◆ **DATA EXTRACTS**
■ ■ ■ ■ ■ ■ ■

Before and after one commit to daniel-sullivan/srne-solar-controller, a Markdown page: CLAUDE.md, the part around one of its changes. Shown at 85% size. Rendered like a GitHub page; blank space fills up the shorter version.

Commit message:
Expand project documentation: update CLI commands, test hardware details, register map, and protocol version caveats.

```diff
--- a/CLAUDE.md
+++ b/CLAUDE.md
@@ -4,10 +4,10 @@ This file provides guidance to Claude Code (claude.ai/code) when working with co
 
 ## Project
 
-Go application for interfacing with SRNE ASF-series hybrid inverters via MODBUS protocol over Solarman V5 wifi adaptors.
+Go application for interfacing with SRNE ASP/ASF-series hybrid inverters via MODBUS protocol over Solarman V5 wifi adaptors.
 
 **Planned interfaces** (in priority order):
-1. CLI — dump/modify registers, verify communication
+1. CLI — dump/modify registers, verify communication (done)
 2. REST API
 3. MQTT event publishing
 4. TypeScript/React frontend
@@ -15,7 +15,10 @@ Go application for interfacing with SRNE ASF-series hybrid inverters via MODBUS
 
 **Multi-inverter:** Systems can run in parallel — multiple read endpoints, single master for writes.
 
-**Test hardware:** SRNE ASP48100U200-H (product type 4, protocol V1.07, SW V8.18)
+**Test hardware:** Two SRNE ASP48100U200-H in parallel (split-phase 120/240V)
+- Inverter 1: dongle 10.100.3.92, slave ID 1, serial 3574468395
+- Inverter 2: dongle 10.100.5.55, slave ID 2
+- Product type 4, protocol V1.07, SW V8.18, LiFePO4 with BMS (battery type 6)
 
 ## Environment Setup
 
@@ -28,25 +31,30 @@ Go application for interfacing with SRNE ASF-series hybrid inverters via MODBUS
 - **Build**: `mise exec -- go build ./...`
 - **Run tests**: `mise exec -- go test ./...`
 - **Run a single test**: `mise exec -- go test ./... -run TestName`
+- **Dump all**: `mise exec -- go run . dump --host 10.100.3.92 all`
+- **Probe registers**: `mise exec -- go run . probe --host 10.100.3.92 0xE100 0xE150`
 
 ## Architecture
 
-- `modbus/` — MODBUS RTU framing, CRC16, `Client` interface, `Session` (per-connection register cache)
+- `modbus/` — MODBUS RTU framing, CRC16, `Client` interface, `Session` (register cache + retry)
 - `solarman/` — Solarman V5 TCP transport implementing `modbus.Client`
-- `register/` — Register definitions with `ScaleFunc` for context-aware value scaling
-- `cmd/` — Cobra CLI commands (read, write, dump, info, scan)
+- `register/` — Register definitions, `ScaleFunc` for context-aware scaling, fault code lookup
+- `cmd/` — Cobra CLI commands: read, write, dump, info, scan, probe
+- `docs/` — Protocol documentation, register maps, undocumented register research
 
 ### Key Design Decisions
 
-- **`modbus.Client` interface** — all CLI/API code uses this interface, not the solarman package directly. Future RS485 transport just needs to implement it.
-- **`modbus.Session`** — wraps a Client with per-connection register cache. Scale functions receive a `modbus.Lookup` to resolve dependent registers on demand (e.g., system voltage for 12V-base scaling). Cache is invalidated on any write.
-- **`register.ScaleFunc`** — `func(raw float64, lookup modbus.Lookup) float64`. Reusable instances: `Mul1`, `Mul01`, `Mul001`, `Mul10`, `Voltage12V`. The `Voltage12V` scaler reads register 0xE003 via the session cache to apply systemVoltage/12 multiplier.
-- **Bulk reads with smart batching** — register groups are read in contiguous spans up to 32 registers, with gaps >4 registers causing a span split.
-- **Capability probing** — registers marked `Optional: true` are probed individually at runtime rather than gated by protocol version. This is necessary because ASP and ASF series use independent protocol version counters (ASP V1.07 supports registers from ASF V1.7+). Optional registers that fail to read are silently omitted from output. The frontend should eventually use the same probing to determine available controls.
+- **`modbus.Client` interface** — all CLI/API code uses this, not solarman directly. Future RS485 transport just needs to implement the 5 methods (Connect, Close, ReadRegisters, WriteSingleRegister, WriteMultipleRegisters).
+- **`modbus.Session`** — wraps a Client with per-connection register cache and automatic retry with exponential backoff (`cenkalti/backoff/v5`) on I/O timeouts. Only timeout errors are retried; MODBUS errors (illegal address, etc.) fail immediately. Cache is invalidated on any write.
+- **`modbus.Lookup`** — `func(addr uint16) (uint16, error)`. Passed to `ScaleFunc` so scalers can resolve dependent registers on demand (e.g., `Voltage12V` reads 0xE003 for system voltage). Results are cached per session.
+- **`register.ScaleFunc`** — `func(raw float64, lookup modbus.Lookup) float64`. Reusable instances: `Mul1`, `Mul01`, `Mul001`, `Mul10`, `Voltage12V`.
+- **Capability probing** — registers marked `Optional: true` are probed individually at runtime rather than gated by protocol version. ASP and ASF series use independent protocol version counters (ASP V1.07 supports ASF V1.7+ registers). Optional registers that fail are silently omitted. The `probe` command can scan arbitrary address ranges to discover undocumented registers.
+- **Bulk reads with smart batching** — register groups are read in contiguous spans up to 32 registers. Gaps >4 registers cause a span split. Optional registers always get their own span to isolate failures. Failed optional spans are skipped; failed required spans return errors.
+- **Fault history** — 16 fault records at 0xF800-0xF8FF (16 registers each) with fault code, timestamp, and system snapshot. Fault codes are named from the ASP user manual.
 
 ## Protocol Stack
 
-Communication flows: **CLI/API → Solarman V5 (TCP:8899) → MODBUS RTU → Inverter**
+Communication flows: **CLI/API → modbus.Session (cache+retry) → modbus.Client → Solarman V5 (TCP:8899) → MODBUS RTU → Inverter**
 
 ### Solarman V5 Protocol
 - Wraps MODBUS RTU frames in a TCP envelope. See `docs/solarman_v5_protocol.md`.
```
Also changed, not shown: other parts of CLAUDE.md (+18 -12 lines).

■ ■ ■ ■ ■ ■ ■

◆ **WHAT YOU NEED TO DO**
Set down every record above exactly as given.

◆ **ANSWER TO THIS PROBLEM**
Before and after one commit to daniel-sullivan/srne-solar-controller, a Markdown page: CLAUDE.md, the part around one of its changes. Shown at 85% size. Rendered like a GitHub page; blank space fills up the shorter version.

Commit message:
Expand project documentation: update CLI commands, test hardware details, register map, and protocol version caveats.

```diff
--- a/CLAUDE.md
+++ b/CLAUDE.md
@@ -4,10 +4,10 @@ This file provides guidance to Claude Code (claude.ai/code) when working with co
 
 ## Project
 
-Go application for interfacing with SRNE ASF-series hybrid inverters via MODBUS protocol over Solarman V5 wifi adaptors.
+Go application for interfacing with SRNE ASP/ASF-series hybrid inverters via MODBUS protocol over Solarman V5 wifi adaptors.
 
 **Planned interfaces** (in priority order):
-1. CLI — dump/modify registers, verify communication
+1. CLI — dump/modify registers, verify communication (done)
 2. REST API
 3. MQTT event publishing
 4. TypeScript/React frontend
@@ -15,7 +15,10 @@ Go application for interfacing with SRNE ASF-series hybrid inverters via MODBUS
 
 **Multi-inverter:** Systems can run in parallel — multiple read endpoints, single master for writes.
 
-**Test hardware:** SRNE ASP48100U200-H (product type 4, protocol V1.07, SW V8.18)
+**Test hardware:** Two SRNE ASP48100U200-H in parallel (split-phase 120/240V)
+- Inverter 1: dongle 10.100.3.92, slave ID 1, serial 3574468395
+- Inverter 2: dongle 10.100.5.55, slave ID 2
+- Product type 4, protocol V1.07, SW V8.18, LiFePO4 with BMS (battery type 6)
 
 ## Environment Setup
 
@@ -28,25 +31,30 @@ Go application for interfacing with SRNE ASF-series hybrid inverters via MODBUS
 - **Build**: `mise exec -- go build ./...`
 - **Run tests**: `mise exec -- go test ./...`
 - **Run a single test**: `mise exec -- go test ./... -run TestName`
+- **Dump all**: `mise exec -- go run . dump --host 10.100.3.92 all`
+- **Probe registers**: `mise exec -- go run . probe --host 10.100.3.92 0xE100 0xE150`
 
 ## Architecture
 
-- `modbus/` — MODBUS RTU framing, CRC16, `Client` interface, `Session` (per-connection register cache)
+- `modbus/` — MODBUS RTU framing, CRC16, `Client` interface, `Session` (register cache + retry)
 - `solarman/` — Solarman V5 TCP transport implementing `modbus.Client`
-- `register/` — Register definitions with `ScaleFunc` for context-aware value scaling
-- `cmd/` — Cobra CLI commands (read, write, dump, info, scan)
+- `register/` — Register definitions, `ScaleFunc` for context-aware scaling, fault code lookup
+- `cmd/` — Cobra CLI commands: read, write, dump, info, scan, probe
+- `docs/` — Protocol documentation, register maps, undocumented register research
 
 ### Key Design Decisions
 
-- **`modbus.Client` interface** — all CLI/API code uses this interface, not the solarman package directly. Future RS485 transport just needs to implement it.
-- **`modbus.Session`** — wraps a Client with per-connection register cache. Scale functions receive a `modbus.Lookup` to resolve dependent registers on demand (e.g., system voltage for 12V-base scaling). Cache is invalidated on any write.
-- **`register.ScaleFunc`** — `func(raw float64, lookup modbus.Lookup) float64`. Reusable instances: `Mul1`, `Mul01`, `Mul001`, `Mul10`, `Voltage12V`. The `Voltage12V` scaler reads register 0xE003 via the session cache to apply systemVoltage/12 multiplier.
-- **Bulk reads with smart batching** — register groups are read in contiguous spans up to 32 registers, with gaps >4 registers causing a span split.
-- **Capability probing** — registers marked `Optional: true` are probed individually at runtime rather than gated by protocol version. This is necessary because ASP and ASF series use independent protocol version counters (ASP V1.07 supports registers from ASF V1.7+). Optional registers that fail to read are silently omitted from output. The frontend should eventually use the same probing to determine available controls.
+- **`modbus.Client` interface** — all CLI/API code uses this, not solarman directly. Future RS485 transport just needs to implement the 5 methods (Connect, Close, ReadRegisters, WriteSingleRegister, WriteMultipleRegisters).
+- **`modbus.Session`** — wraps a Client with per-connection register cache and automatic retry with exponential backoff (`cenkalti/backoff/v5`) on I/O timeouts. Only timeout errors are retried; MODBUS errors (illegal address, etc.) fail immediately. Cache is invalidated on any write.
+- **`modbus.Lookup`** — `func(addr uint16) (uint16, error)`. Passed to `ScaleFunc` so scalers can resolve dependent registers on demand (e.g., `Voltage12V` reads 0xE003 for system voltage). Results are cached per session.
+- **`register.ScaleFunc`** — `func(raw float64, lookup modbus.Lookup) float64`. Reusable instances: `Mul1`, `Mul01`, `Mul001`, `Mul10`, `Voltage12V`.
+- **Capability probing** — registers marked `Optional: true` are probed individually at runtime rather than gated by protocol version. ASP and ASF series use independent protocol version counters (ASP V1.07 supports ASF V1.7+ registers). Optional registers that fail are silently omitted. The `probe` command can scan arbitrary address ranges to discover undocumented registers.
+- **Bulk reads with smart batching** — register groups are read in contiguous spans up to 32 registers. Gaps >4 registers cause a span split. Optional registers always get their own span to isolate failures. Failed optional spans are skipped; failed required spans return errors.
+- **Fault history** — 16 fault records at 0xF800-0xF8FF (16 registers each) with fault code, timestamp, and system snapshot. Fault codes are named from the ASP user manual.
 
 ## Protocol Stack
 
-Communication flows: **CLI/API → Solarman V5 (TCP:8899) → MODBUS RTU → Inverter**
+Communication flows: **CLI/API → modbus.Session (cache+retry) → modbus.Client → Solarman V5 (TCP:8899) → MODBUS RTU → Inverter**
 
 ### Solarman V5 Protocol
 - Wraps MODBUS RTU frames in a TCP envelope. See `docs/solarman_v5_protocol.md`.
```
Also changed, not shown: other parts of CLAUDE.md (+18 -12 lines).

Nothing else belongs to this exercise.